With football season coming up, I always think back to my days when I attended the University of Maryland. I worked on campus all summer, and every afternoon, my co-workers and I would talk about the upcoming season, which games we were looking forward to, and how cool it was going to be to sneak some ‘adult libations’ into the stadium for the games. Ahhh, to be young and dumb again…
After work, though, I would always look forward to the walk back to my apartment. As I crossed Route 1, I had to pass in front of the campus’ chapel and the large field that rolled up the hill toward it. It was at the bottom of this hill where the school’s marching band was practicing, getting ready for performances. And, boy, did they ever suffer in the heat as the band director took more than one hundred individual performers and made a cohesive unit. The staff would teach the band members how to play together. How to create formations. And, most importantly, how to march together. It was always impressive to hear just one command – for example, ABOUT FACE – and see the entire formation of students turn on their heels and change direction in an instant. Such power used with such finesse.

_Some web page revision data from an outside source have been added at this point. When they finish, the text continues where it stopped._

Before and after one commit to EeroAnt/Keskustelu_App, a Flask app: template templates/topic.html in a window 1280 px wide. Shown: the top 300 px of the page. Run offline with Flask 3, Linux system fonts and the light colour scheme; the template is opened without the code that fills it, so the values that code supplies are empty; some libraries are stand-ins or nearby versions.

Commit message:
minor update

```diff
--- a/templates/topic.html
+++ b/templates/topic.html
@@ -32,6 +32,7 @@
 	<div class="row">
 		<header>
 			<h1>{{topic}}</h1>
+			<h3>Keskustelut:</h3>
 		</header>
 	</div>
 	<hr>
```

Sharpening is a task where you also need to use more than a little bit of finesse. For instance, if you want to sharpen a hatchet blade, you need to be aggressive to remove enough material to get that edge into fighting shape. But, when my barber hones his straight razor for my post haircut neck shave, he’s very careful with the leather strop.

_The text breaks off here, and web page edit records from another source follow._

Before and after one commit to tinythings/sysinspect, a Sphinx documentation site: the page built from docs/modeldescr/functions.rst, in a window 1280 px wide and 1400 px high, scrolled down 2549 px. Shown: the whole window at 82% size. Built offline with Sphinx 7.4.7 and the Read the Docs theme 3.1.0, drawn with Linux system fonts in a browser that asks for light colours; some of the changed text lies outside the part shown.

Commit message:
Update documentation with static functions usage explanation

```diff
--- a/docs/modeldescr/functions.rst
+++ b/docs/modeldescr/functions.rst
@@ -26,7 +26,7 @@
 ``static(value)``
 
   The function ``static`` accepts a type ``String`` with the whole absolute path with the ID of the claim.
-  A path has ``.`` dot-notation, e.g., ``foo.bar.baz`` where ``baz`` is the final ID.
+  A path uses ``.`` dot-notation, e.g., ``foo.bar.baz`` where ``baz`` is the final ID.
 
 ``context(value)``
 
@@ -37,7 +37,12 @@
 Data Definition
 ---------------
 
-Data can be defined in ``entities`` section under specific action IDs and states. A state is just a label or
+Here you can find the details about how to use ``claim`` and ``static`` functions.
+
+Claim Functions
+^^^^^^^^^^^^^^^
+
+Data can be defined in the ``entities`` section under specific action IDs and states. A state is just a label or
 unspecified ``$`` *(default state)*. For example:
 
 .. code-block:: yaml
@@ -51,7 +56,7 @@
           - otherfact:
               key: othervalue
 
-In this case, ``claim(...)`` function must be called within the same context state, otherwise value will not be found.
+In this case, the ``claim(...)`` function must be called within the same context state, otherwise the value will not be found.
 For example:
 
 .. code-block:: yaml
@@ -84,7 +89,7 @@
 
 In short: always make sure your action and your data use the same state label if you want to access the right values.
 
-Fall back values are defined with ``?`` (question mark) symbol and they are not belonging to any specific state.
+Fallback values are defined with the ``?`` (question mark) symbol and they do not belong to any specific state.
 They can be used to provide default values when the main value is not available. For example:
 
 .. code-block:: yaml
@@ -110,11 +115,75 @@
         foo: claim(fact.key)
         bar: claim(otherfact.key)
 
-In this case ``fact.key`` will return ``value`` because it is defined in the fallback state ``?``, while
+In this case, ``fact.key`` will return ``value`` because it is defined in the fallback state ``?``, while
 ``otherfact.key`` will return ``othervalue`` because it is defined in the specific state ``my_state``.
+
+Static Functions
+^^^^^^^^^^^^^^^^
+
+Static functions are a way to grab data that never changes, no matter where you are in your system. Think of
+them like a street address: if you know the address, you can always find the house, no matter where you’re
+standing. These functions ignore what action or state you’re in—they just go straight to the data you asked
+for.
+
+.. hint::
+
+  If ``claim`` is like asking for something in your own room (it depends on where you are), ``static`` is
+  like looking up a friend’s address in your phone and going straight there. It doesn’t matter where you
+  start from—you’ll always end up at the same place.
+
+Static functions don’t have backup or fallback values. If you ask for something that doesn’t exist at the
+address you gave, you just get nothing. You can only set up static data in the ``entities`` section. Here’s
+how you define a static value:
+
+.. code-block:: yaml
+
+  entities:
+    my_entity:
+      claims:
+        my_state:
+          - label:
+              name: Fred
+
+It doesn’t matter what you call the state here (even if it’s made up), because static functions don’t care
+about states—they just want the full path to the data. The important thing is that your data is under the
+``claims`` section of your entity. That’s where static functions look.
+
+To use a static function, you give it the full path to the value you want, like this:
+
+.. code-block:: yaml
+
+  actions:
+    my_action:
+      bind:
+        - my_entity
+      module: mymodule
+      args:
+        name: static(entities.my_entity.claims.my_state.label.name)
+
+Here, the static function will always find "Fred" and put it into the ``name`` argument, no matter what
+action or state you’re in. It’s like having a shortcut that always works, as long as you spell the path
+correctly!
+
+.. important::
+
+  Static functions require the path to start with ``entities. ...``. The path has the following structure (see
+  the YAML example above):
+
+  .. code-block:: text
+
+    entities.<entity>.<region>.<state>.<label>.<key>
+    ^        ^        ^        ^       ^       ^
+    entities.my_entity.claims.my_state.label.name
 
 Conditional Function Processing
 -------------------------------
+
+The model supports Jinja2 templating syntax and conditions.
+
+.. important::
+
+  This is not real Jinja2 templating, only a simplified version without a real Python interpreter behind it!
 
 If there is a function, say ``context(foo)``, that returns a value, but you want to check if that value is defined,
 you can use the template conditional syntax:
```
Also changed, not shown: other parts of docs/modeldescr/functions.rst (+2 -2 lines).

In much the same way in the shop, there are some sharpening applications where you want to be extremely aggressive with the tool, and times when you need that feather soft touch to ensure the finest edge. Many woodworkers go for a high-speed grinder to get that rough stuff out of the way, then turn to stones to get the fine honing. But, can that be done on a single machine?

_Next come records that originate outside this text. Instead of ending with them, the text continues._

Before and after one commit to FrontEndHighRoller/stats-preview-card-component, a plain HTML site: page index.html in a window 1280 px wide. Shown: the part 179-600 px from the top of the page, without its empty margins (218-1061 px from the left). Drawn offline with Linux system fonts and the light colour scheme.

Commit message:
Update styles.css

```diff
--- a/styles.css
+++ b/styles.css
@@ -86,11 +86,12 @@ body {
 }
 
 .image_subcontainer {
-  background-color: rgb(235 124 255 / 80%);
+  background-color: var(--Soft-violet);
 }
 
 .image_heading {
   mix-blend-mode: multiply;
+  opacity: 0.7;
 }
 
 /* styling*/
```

Surprisingly, my Tormek can handle both tasks. The wheel on the sharpener can be graded to a coarse cut for edge shaping, then later regraded to a finer grit for the polishing process. Just as important as stone grading on this system is the direction in which the stone rotates.
If you sharpen a blade with the stone turning toward you, the cut is far more aggressive. The wheel can remove a tremendous amount of material in short order (something you do need to pay attention to, otherwise you could totally reshape your tool!) with the turning direction turned toward you. So, if you are trying to get a nick out of your blade, this is a great feature. When you want to put the final polish on the blade, simply turn the machine around, and with the wheel turning away, you lay the blade edge on the wheel and the cut is much less aggressive.
The only problem with this arrangement? The machine is solidly built and kind of heavy. Plus, with a tub full of water keeping the wheel wet, you can get quite a bit of sloshing going on, soaking the stuff on your bench. That’s why I sort of parked it in one configuration – wheel rotating away – and kept it there. It was OK, but it would have been better to have that other option.
That’s why I was so pleased to see a new accessory for my Tormek sharpener. The folks over at Tormek sent me one of these turntables to mount the tool on, making this twist a piece of cake to pull off. The base is solidly built, with gripping feet on its bottom and a smooth ball-bearing guided turntable. The top of the base is relieved to have the Tormek’s feet rest in place, preventing it from slipping.
With this new base in place, I can easily move from the coarser grinding to the finer honing. This has encouraged me to do more sharpening of tools as they dull, instead of waiting for them to all be dull and setting aside a block of time to sharpen them all at once. My tools stay sharper, the quality of my cuts remains high and it can help me make some beautiful music at my bench in the shop.